» **ASSIGNMENT**
Would you please copy each line below that includes the string "small"?

------------------------------------

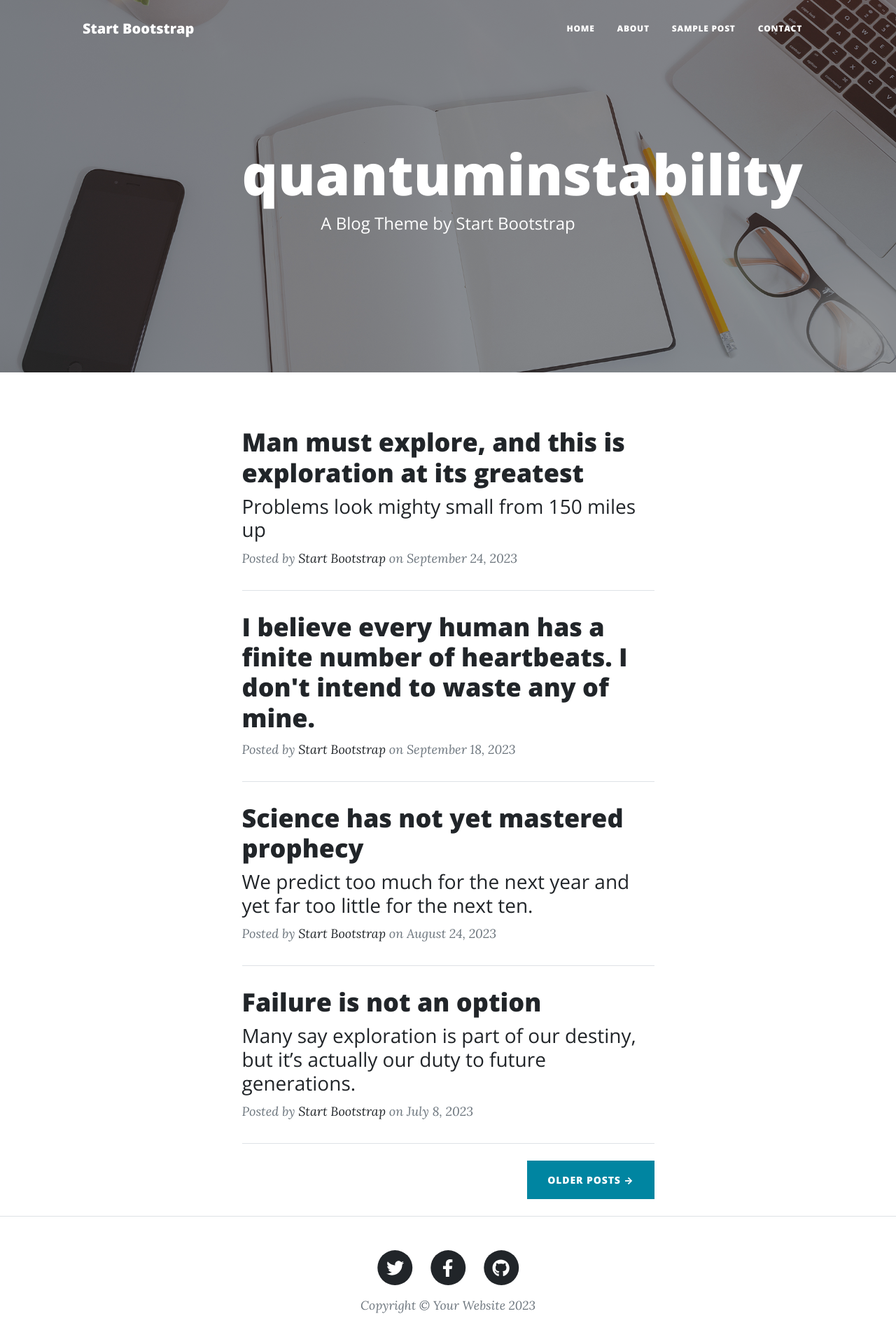
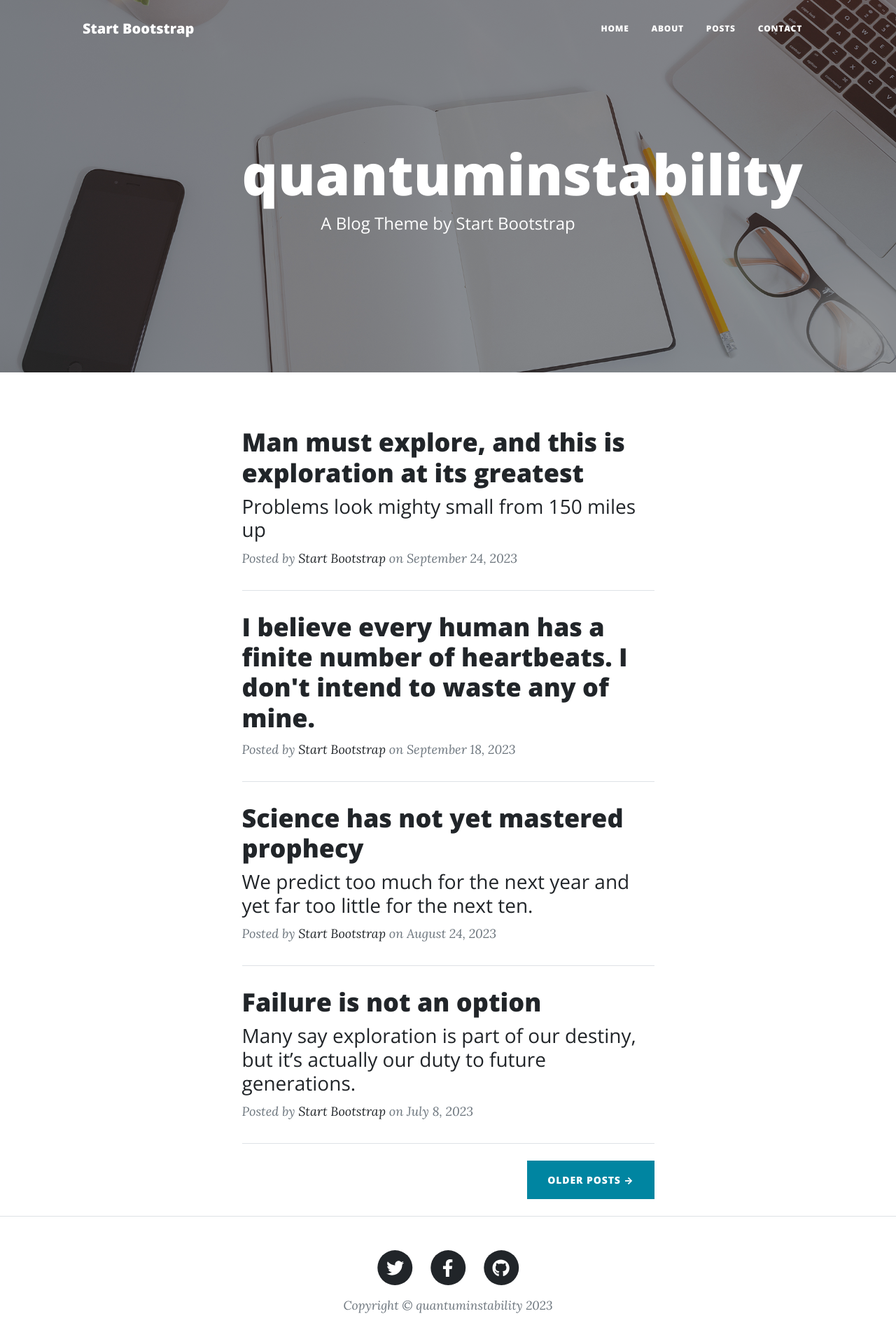
Before and after one commit to GitMarshallBill/my_personal_site, a plain HTML site: page index.html in a window 1280 px wide. Shown: the whole page at 70% size. Drawn offline with nearby package versions, Linux system fonts and the light colour scheme.

Commit message:
Update index.html
minor changes to headings and footer

```diff
--- a/index.html
+++ b/index.html
@@ -28,7 +28,7 @@
                     <ul class="navbar-nav ms-auto py-4 py-lg-0">
                         <li class="nav-item"><a class="nav-link px-lg-3 py-3 py-lg-4" href="index.html">Home</a></li>
                         <li class="nav-item"><a class="nav-link px-lg-3 py-3 py-lg-4" href="about.html">About</a></li>
-                        <li class="nav-item"><a class="nav-link px-lg-3 py-3 py-lg-4" href="post.html">Sample Post</a></li>
+                        <li class="nav-item"><a class="nav-link px-lg-3 py-3 py-lg-4" href="post.html">Posts</a></li>
                         <li class="nav-item"><a class="nav-link px-lg-3 py-3 py-lg-4" href="contact.html">Contact</a></li>
                     </ul>
                 </div>
@@ -140,7 +140,7 @@
                                 </a>
                             </li>
                         </ul>
-                        <div class="small text-center text-muted fst-italic">Copyright &copy; Your Website 2023</div>
+                        <div class="small text-center text-muted fst-italic">Copyright &copy; quantuminstability 2023</div>
                     </div>
                 </div>
             </div>
```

------------------------------------

» **RESPONSE**
-                        <div class="small text-center text-muted fst-italic">Copyright &copy; Your Website 2023</div>
+                        <div class="small text-center text-muted fst-italic">Copyright &copy; quantuminstability 2023</div>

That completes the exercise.